### Exercise brief:
Copy out each line of the data that includes the string "style".

Start of Recorded data

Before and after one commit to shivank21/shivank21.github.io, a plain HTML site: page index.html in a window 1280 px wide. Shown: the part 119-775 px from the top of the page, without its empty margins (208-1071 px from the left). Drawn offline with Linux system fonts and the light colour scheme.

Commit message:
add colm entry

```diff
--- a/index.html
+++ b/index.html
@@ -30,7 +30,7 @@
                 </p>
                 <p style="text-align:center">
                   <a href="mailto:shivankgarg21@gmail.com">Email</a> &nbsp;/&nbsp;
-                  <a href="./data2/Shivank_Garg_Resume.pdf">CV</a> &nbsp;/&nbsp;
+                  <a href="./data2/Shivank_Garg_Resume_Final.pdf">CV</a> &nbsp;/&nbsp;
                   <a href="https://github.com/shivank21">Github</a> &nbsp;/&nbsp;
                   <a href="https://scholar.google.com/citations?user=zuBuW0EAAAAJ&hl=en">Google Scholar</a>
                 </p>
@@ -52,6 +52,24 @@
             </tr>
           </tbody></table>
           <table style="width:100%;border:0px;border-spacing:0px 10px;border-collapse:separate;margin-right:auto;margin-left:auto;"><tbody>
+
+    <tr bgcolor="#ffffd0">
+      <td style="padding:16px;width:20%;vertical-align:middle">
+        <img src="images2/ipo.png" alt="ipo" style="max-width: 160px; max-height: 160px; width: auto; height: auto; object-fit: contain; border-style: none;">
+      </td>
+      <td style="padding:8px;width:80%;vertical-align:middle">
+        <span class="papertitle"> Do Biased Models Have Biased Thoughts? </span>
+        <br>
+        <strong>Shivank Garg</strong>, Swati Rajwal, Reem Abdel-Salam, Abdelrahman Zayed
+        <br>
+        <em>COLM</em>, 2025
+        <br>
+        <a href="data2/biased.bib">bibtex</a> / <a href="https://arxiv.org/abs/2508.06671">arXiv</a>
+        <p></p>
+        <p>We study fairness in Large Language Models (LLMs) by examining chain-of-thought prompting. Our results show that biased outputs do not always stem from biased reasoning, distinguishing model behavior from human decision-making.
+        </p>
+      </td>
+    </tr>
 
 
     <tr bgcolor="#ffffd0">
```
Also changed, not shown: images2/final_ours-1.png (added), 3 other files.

End of Recorded data

### Exercise result:
                 <p style="text-align:center">
           <table style="width:100%;border:0px;border-spacing:0px 10px;border-collapse:separate;margin-right:auto;margin-left:auto;"><tbody>
+      <td style="padding:16px;width:20%;vertical-align:middle">
+        <img src="images2/ipo.png" alt="ipo" style="max-width: 160px; max-height: 160px; width: auto; height: auto; object-fit: contain; border-style: none;">
+      <td style="padding:8px;width:80%;vertical-align:middle">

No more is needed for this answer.